Preorders are available for $89 on the Night Owl special (for a limited time only) or $99 at the Chronos website. Sorry, but the early-bird special price of $79 is no longer available. Once the product is fully launched in the spring, the expected retail price will be $129.

If you are a fan of mechanical watches or have an heirloom watch you are completely attached to, but you find the utility of a smartwatch appealing, the Chronos system may be just what you have been looking for. Enjoy the technology of today alongside the craftsmanship of the past.

Photo ©iStock.com/Yuri_Arcurs

  Conversation   |   12 Comments

Add a Comment

By submitting you agree to our Terms of Service
Erin | 12.31.15 @ 18:03
I really don't see the need to have everything available in one device. I guess I'm old-fashioned that way, but I don't feel the need to be constantly connected.
Carla | 12.31.15 @ 18:03
This really looks like a fun gadget. I can't wait until the newer models are released.
Steffanie | 12.31.15 @ 18:05
While I think they are really cool, I think I'll stick with a standard old watch.
irene | 12.31.15 @ 18:06
That looks pretty cool actually
Bobbie | 12.31.15 @ 18:06
My mom bought me an Apple watch and I love the thing.

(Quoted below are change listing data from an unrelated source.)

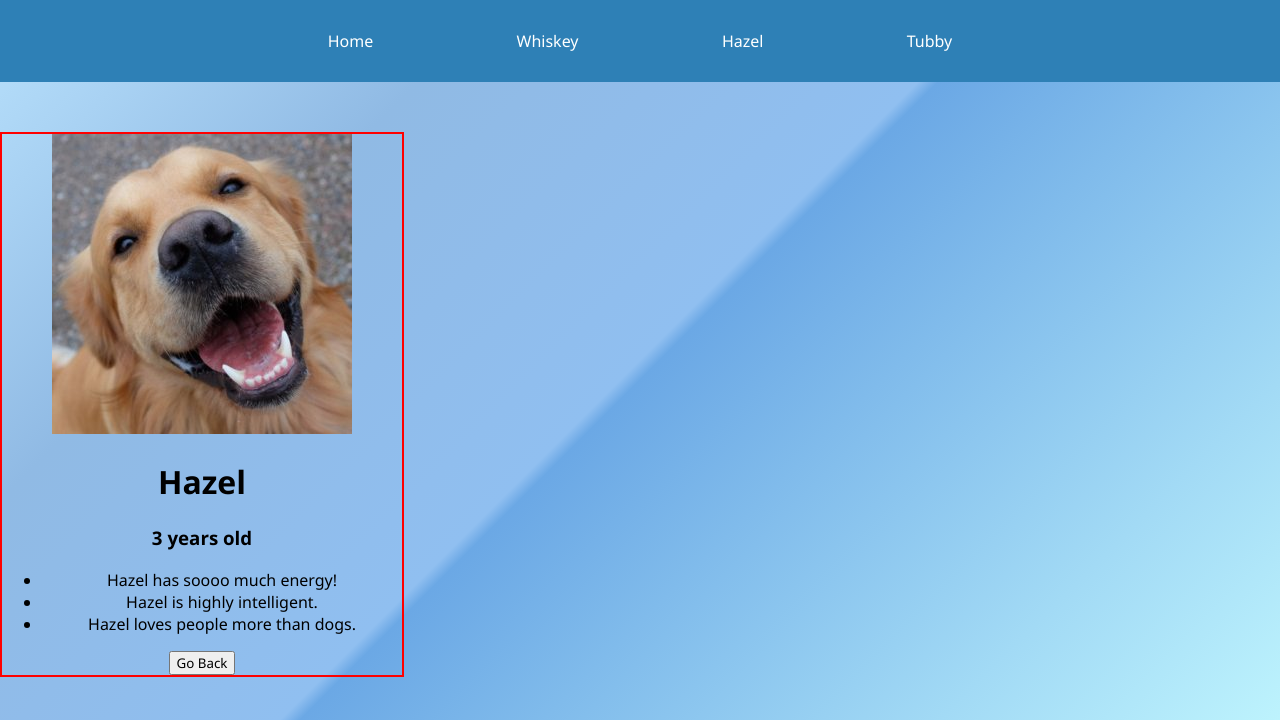
Repository: johnmutina/dog-finder
Page: /dogs/Hazel
The author's editor kept a copy of each file at every save. The page is drawn from the files as they stood at one save, then again after the next save.
The browser window is 1280 px wide. The pictures show the whole page.
The project was rebuilt for these pictures with package versions that can differ from the ones it lists, and the page was loaded fresh each time. Also part of the build but not shown: src/DogFinder.css, src/DogFinder.js.

Above is the page before, as saved 2019-07-28 15:30:14.

After the next save:
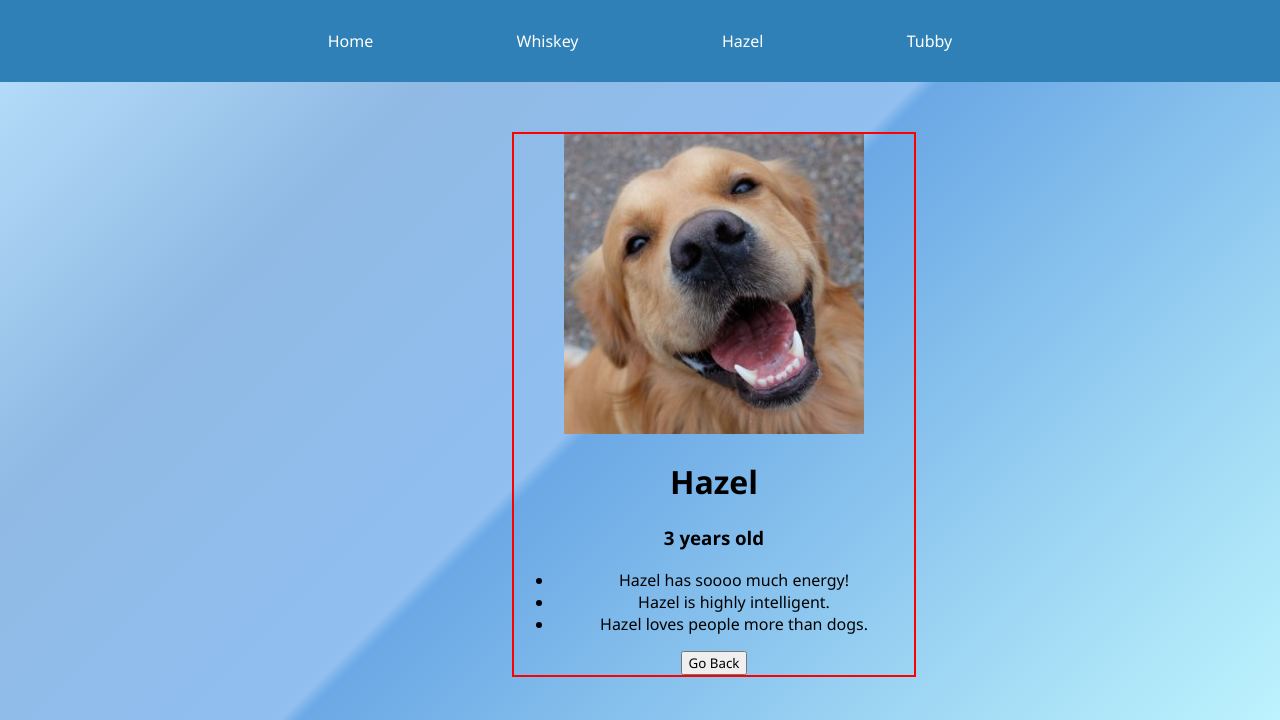
Saved 25 s later.
--- a/src/Dog.css
+++ b/src/Dog.css
@@ -1,5 +1,5 @@
 .Dog {
   border: 2px solid red;
   width: 400px;
-  margin-top: 50px;
+  margin: 50px 40% 0 40%;
 }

I'm missing fewer calls and text message with is huge for me since my older daughter is in the Navy, and I never know when she will be able to call. The heart rate monitor is cool, and it's an awesome pedometer as well.
Nancy | 12.31.15 @ 18:06
I can understand why people would want to have the convenience of a smart watch but for me, it is just too much. This sounds like a great idea for those more tech oriented than I am.
Elaine | 12.31.15 @ 18:07
This looks so cool and all but I wonder how often it will tear up. Still it would be cool to talk to Kit.
Heather | 12.31.15 @ 18:08
If you are a techy you'll want this but I don't see the need to add one more digital device.
Sarah | 12.31.15 @ 18:09
I don't wear a watch but a smart watch does sound interesting. I wouldn't mind test-driving one but not sure I would ever be able to commit to actual day to day usage. yeah, I'm that old-fashioned. I use the sun to tell time
Brittany | 12.31.15 @ 18:12
I don't need all of my things to be electronic and "Smart" related, but this is rather interesting.
Kailie | 12.31.15 @ 18:14
Smart watches are def interesting little gadgets. It's cool and all, but I prefer the standard.
Kyle | 12.31.15 @ 18:16
I actually got an apple watch for christmas, and I like it. I didn't think I would and thought they were kinda tacky at first, but it's rather cool
$commenter.renderDisplayableName() | 11.23.20 @ 21:22